*** Entries supplied ***

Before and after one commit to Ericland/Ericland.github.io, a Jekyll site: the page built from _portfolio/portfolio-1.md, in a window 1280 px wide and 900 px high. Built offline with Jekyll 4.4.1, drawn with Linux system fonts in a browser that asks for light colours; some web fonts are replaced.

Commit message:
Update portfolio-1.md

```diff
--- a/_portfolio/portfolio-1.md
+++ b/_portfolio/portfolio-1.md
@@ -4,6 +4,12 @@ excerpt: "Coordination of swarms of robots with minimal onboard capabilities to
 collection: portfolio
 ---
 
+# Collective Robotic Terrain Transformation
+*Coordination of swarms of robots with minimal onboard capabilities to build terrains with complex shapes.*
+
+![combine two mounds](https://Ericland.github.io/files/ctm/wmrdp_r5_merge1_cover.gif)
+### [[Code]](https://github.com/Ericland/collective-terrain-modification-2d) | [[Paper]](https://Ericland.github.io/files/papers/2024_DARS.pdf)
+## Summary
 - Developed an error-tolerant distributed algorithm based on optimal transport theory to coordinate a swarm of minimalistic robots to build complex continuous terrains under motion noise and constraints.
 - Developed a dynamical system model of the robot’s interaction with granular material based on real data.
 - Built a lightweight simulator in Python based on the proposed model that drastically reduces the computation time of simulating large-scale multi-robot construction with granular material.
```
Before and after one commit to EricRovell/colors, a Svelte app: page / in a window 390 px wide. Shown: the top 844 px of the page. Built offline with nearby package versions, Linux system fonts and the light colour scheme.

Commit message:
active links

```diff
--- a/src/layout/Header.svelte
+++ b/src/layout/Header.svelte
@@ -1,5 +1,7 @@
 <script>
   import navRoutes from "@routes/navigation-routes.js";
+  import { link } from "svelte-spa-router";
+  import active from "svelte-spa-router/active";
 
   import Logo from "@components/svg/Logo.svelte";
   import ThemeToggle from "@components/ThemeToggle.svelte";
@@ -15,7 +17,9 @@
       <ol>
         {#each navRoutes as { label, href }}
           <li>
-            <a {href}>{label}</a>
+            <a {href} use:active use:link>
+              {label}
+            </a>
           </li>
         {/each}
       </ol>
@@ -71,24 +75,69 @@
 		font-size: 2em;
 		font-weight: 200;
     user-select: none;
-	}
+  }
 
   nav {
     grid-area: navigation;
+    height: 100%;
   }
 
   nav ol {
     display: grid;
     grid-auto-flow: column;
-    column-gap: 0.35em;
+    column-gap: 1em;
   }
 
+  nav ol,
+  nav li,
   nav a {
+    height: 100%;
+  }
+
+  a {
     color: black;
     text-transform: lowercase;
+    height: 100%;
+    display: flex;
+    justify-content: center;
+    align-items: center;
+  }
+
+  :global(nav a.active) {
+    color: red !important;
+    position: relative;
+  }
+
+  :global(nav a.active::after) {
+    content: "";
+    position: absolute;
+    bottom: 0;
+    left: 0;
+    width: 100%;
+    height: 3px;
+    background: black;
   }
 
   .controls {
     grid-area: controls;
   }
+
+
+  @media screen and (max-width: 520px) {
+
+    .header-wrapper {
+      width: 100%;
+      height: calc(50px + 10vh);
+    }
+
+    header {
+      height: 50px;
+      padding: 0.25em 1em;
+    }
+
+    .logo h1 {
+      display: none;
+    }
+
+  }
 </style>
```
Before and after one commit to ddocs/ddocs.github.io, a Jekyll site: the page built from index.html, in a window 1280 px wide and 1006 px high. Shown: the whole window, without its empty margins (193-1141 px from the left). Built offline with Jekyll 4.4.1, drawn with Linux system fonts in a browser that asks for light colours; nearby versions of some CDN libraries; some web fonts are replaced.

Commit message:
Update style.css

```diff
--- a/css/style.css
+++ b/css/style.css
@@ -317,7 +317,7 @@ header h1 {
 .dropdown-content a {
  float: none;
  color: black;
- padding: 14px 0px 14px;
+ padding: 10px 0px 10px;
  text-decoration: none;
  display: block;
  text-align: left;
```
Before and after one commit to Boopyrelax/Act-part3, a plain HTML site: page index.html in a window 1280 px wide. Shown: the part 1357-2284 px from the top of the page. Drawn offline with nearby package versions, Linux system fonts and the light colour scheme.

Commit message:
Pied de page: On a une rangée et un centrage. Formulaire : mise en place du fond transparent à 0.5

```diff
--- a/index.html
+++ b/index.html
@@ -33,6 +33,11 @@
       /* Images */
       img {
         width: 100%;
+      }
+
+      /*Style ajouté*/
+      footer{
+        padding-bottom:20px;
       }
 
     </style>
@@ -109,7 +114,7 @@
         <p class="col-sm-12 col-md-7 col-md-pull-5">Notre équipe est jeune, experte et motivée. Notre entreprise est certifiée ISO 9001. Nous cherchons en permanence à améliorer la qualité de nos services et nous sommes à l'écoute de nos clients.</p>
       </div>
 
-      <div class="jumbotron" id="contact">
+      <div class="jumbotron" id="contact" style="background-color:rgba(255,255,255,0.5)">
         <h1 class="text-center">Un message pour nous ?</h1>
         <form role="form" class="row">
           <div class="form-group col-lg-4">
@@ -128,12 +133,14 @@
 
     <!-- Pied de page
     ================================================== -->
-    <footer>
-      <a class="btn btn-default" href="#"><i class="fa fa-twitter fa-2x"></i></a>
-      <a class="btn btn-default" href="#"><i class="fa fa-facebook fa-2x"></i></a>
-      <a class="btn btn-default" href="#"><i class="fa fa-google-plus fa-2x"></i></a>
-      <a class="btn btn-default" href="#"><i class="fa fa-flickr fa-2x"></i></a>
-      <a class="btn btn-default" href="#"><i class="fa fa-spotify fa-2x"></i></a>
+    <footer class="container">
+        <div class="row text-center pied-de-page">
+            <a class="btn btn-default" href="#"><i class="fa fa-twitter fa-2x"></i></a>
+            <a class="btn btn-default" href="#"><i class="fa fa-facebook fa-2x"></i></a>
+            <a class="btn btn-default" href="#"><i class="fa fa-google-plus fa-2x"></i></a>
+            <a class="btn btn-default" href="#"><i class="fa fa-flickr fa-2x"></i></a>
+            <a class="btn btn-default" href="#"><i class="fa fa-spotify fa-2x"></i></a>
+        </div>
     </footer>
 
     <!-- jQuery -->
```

***

### Exercise aim
The answer should be the complete set of records, printed exactly.

### Task solution
Before and after one commit to Ericland/Ericland.github.io, a Jekyll site: the page built from _portfolio/portfolio-1.md, in a window 1280 px wide and 900 px high. Built offline with Jekyll 4.4.1, drawn with Linux system fonts in a browser that asks for light colours; some web fonts are replaced.

Commit message:
Update portfolio-1.md

```diff
--- a/_portfolio/portfolio-1.md
+++ b/_portfolio/portfolio-1.md
@@ -4,6 +4,12 @@ excerpt: "Coordination of swarms of robots with minimal onboard capabilities to
 collection: portfolio
 ---
 
+# Collective Robotic Terrain Transformation
+*Coordination of swarms of robots with minimal onboard capabilities to build terrains with complex shapes.*
+
+![combine two mounds](https://Ericland.github.io/files/ctm/wmrdp_r5_merge1_cover.gif)
+### [[Code]](https://github.com/Ericland/collective-terrain-modification-2d) | [[Paper]](https://Ericland.github.io/files/papers/2024_DARS.pdf)
+## Summary
 - Developed an error-tolerant distributed algorithm based on optimal transport theory to coordinate a swarm of minimalistic robots to build complex continuous terrains under motion noise and constraints.
 - Developed a dynamical system model of the robot’s interaction with granular material based on real data.
 - Built a lightweight simulator in Python based on the proposed model that drastically reduces the computation time of simulating large-scale multi-robot construction with granular material.
```
Before and after one commit to EricRovell/colors, a Svelte app: page / in a window 390 px wide. Shown: the top 844 px of the page. Built offline with nearby package versions, Linux system fonts and the light colour scheme.

Commit message:
active links

```diff
--- a/src/layout/Header.svelte
+++ b/src/layout/Header.svelte
@@ -1,5 +1,7 @@
 <script>
   import navRoutes from "@routes/navigation-routes.js";
+  import { link } from "svelte-spa-router";
+  import active from "svelte-spa-router/active";
 
   import Logo from "@components/svg/Logo.svelte";
   import ThemeToggle from "@components/ThemeToggle.svelte";
@@ -15,7 +17,9 @@
       <ol>
         {#each navRoutes as { label, href }}
           <li>
-            <a {href}>{label}</a>
+            <a {href} use:active use:link>
+              {label}
+            </a>
           </li>
         {/each}
       </ol>
@@ -71,24 +75,69 @@
 		font-size: 2em;
 		font-weight: 200;
     user-select: none;
-	}
+  }
 
   nav {
     grid-area: navigation;
+    height: 100%;
   }
 
   nav ol {
     display: grid;
     grid-auto-flow: column;
-    column-gap: 0.35em;
+    column-gap: 1em;
   }
 
+  nav ol,
+  nav li,
   nav a {
+    height: 100%;
+  }
+
+  a {
     color: black;
     text-transform: lowercase;
+    height: 100%;
+    display: flex;
+    justify-content: center;
+    align-items: center;
+  }
+
+  :global(nav a.active) {
+    color: red !important;
+    position: relative;
+  }
+
+  :global(nav a.active::after) {
+    content: "";
+    position: absolute;
+    bottom: 0;
+    left: 0;
+    width: 100%;
+    height: 3px;
+    background: black;
   }
 
   .controls {
     grid-area: controls;
   }
+
+
+  @media screen and (max-width: 520px) {
+
+    .header-wrapper {
+      width: 100%;
+      height: calc(50px + 10vh);
+    }
+
+    header {
+      height: 50px;
+      padding: 0.25em 1em;
+    }
+
+    .logo h1 {
+      display: none;
+    }
+
+  }
 </style>
```
Before and after one commit to ddocs/ddocs.github.io, a Jekyll site: the page built from index.html, in a window 1280 px wide and 1006 px high. Shown: the whole window, without its empty margins (193-1141 px from the left). Built offline with Jekyll 4.4.1, drawn with Linux system fonts in a browser that asks for light colours; nearby versions of some CDN libraries; some web fonts are replaced.

Commit message:
Update style.css

```diff
--- a/css/style.css
+++ b/css/style.css
@@ -317,7 +317,7 @@ header h1 {
 .dropdown-content a {
  float: none;
  color: black;
- padding: 14px 0px 14px;
+ padding: 10px 0px 10px;
  text-decoration: none;
  display: block;
  text-align: left;
```
Before and after one commit to Boopyrelax/Act-part3, a plain HTML site: page index.html in a window 1280 px wide. Shown: the part 1357-2284 px from the top of the page. Drawn offline with nearby package versions, Linux system fonts and the light colour scheme.

Commit message:
Pied de page: On a une rangée et un centrage. Formulaire : mise en place du fond transparent à 0.5

```diff
--- a/index.html
+++ b/index.html
@@ -33,6 +33,11 @@
       /* Images */
       img {
         width: 100%;
+      }
+
+      /*Style ajouté*/
+      footer{
+        padding-bottom:20px;
       }
 
     </style>
@@ -109,7 +114,7 @@
         <p class="col-sm-12 col-md-7 col-md-pull-5">Notre équipe est jeune, experte et motivée. Notre entreprise est certifiée ISO 9001. Nous cherchons en permanence à améliorer la qualité de nos services et nous sommes à l'écoute de nos clients.</p>
       </div>
 
-      <div class="jumbotron" id="contact">
+      <div class="jumbotron" id="contact" style="background-color:rgba(255,255,255,0.5)">
         <h1 class="text-center">Un message pour nous ?</h1>
         <form role="form" class="row">
           <div class="form-group col-lg-4">
@@ -128,12 +133,14 @@
 
     <!-- Pied de page
     ================================================== -->
-    <footer>
-      <a class="btn btn-default" href="#"><i class="fa fa-twitter fa-2x"></i></a>
-      <a class="btn btn-default" href="#"><i class="fa fa-facebook fa-2x"></i></a>
-      <a class="btn btn-default" href="#"><i class="fa fa-google-plus fa-2x"></i></a>
-      <a class="btn btn-default" href="#"><i class="fa fa-flickr fa-2x"></i></a>
-      <a class="btn btn-default" href="#"><i class="fa fa-spotify fa-2x"></i></a>
+    <footer class="container">
+        <div class="row text-center pied-de-page">
+            <a class="btn btn-default" href="#"><i class="fa fa-twitter fa-2x"></i></a>
+            <a class="btn btn-default" href="#"><i class="fa fa-facebook fa-2x"></i></a>
+            <a class="btn btn-default" href="#"><i class="fa fa-google-plus fa-2x"></i></a>
+            <a class="btn btn-default" href="#"><i class="fa fa-flickr fa-2x"></i></a>
+            <a class="btn btn-default" href="#"><i class="fa fa-spotify fa-2x"></i></a>
+        </div>
     </footer>
 
     <!-- jQuery -->
```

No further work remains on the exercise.